Meteorologist and Currently founder Eric Holthaus has a phrase he uses often noting “you were born at just the right moment to change everything.” My instant reaction is usually to shy away from mushy sentiments for fear of seeming naive. But as I read the report, I couldn’t help but realize that yes, this is exactly right. This moment isn’t simply perilous—it’s an opportunity.
Consider the last major IPCC report, published in 2014. The science of attributing extreme weather to climate change was in its infancy. The impacts were seen as more down the road. The climate movement consisted largely of white environmental groups. All of that is now changing by the day.
Fast forward to the current IPCC, and the language is much more stark and clear. The human impact on the climate is “unequivocal,” and the planet has warmed over the past 50 years at a rate faster than anything in at least the past 2,000 years—and likely much longer. But more daunting is what’s happening this very summer. The impacts of the tectonic shifts the IPCC has documented are everywhere. You can see it in the floods that have torn across multiple continents and the morgues full of those who died in unprecedented heat. You can smell it in the morning air as smoke wafted thousands of miles from wildfires large enough to see from space. We are living in an emergency.
In the past two years, a coalition of advocates has also come together with goals that extend beyond saving the rainforest. They want to restore land rights to Indigenous groups, protect Black and brown people from suffering the most, kick Big Oil’s lying ass, and save the rainforest. This is a movement that is ready to fight like hell for something different.

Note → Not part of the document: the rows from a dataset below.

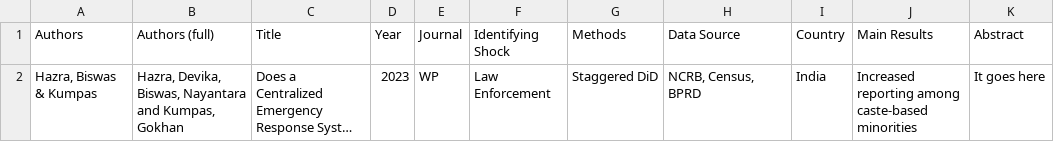
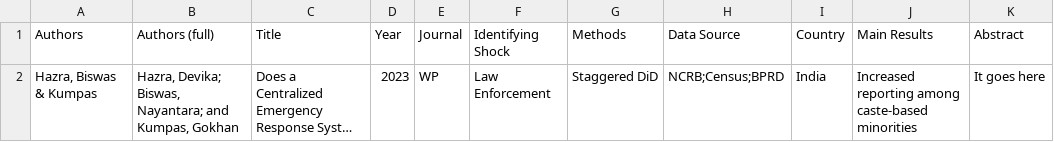
Before and after one commit to devikahazra/gbv-literature, a CSV file: data/papers.csv, drawn as a sheet; long unchanged cells end in …; the diff names each change by its address in the sheet, - before the commit and + after, or states it on an @@ line.

Commit message:
Update papers.csv

```diff
--- a/data/papers.csv
+++ b/data/papers.csv
-B2 (Authors (full)): Hazra, Devika, Biswas, Nayantara and Kumpas,…
+B2 (Authors (full)): Hazra, Devika; Biswas, Nayantara; and Kumpas,…
-H2 (Data Source): NCRB, Census, BPRD
+H2 (Data Source): NCRB;Census;BPRD
```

“We can’t afford burnout,” Georgia Wright, the host of Inherited, a podcast about the youth climate movement, wrote in Hot Take this weekend. “We’re in this bitch for the long haul.”
Make no mistake that there are powerful forces aligned against that change. There are those who aim to preserve existing hierarchies and an economy based on the extraction of oil. Of wealth. Of dignity. And they will fight like hell, too. Those forces were around during past IPCC reports. The difference now, though, is that they are weaker than ever.

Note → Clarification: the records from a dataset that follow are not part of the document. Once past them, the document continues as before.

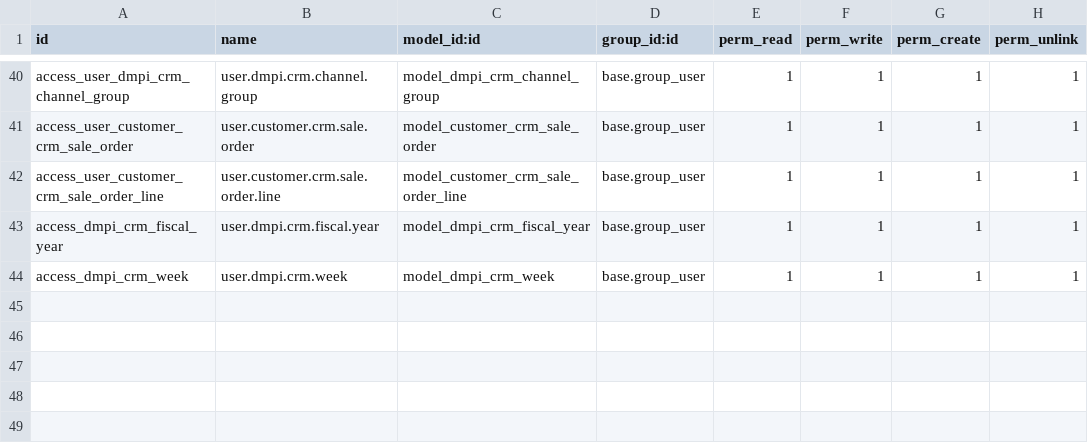
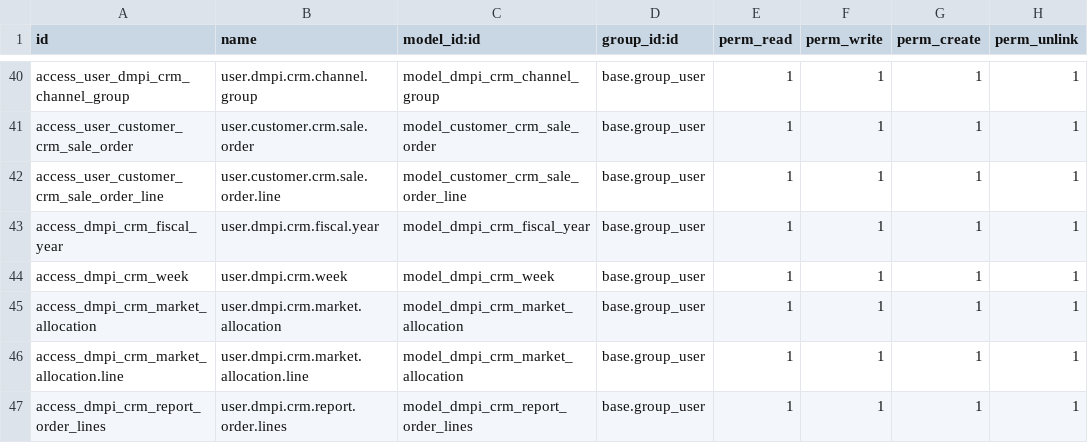
Before and after one commit to toolkt/dmpi_fresh, a CSV file: dmpi_crm/security/ir.model.access.csv, drawn as a sheet; only a part is shown, gaps mark what is left out.

Commit message:
Modified Report

```diff
--- a/dmpi_crm/security/ir.model.access.csv
+++ b/dmpi_crm/security/ir.model.access.csv
@@ -44 +44,4 @@ access_dmpi_crm_fiscal_year,user.dmpi.crm.fiscal.year,model_dmpi_crm_fiscal_year
 access_dmpi_crm_week,user.dmpi.crm.week,model_dmpi_crm_week,base.group_user,1,1,1,1
+access_dmpi_crm_market_allocation,user.dmpi.crm.market.allocation,model_dmpi_crm_market_allocation,base.group_user,1,1,1,1
+access_dmpi_crm_market_allocation.line,user.dmpi.crm.market.allocation.line,model_dmpi_crm_market_allocation,base.group_user,1,1,1,1
+access_dmpi_crm_report_order_lines,user.dmpi.crm.report.order.lines,model_dmpi_crm_report_order_lines,base.group_user,1,1,1,1
```
Also changed, not shown: 2 other files.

“When that first domino falls — and I’m pretty brashly confident that we’re powerful enough to push the fucking thing over ASAP — it’s going to be a moment in history like nothing else. It’s going to happen in slow motion but when we’re old, we’ll remember it as a millisecond,” Ketan Joshi, an energy analyst, said in a tweet about ending the coal industry and fossil fuel use as a whole. That proclamation has been rattling around my brain for weeks.
Nothing is a given, of course. The IPCC uses what it calls “pathways” to model the climate. They’re basically stories about the world as it could be, and how that impacts the climate. There’s one where global society fractures further and the rich horde wealth. In that one, the planet heats up to unimaginable levels and causes immense suffering for hundreds of millions, if not billions of people.
There’s another, though, where the world turns a page towards a more just future, competition gives way to cooperation, and technology and knowledge are shared and co-created for the benefit of all. Mushy? Sure—but it’s only naive if we fail to meet the moment, which is entirely in our control.
Never have more people been lining up to fight for a better future. And there have never been more ways to fight—or more of a need to do so. There are pitched protests against pipelines you can throw your lot in with or even good old-fashioned call-your-representative campaigns. Fight to turn prisons into solar farms. Fight for regular people to get elected to Congress. Fight for Jeff Bezos to pay his damn taxes. Fight for literally any of these 76 solutions to the climate crisis we have now. Even in the good future, we’ll still deal with climate impacts that will reverberate for centuries. Fight to help those most vulnerable.
The beauty of the climate movement’s growth and the urgency of the crisis means there is no shortage of ways to affect change. But there is an increasing shortage of time. That’s why now is exactly the right time to get started.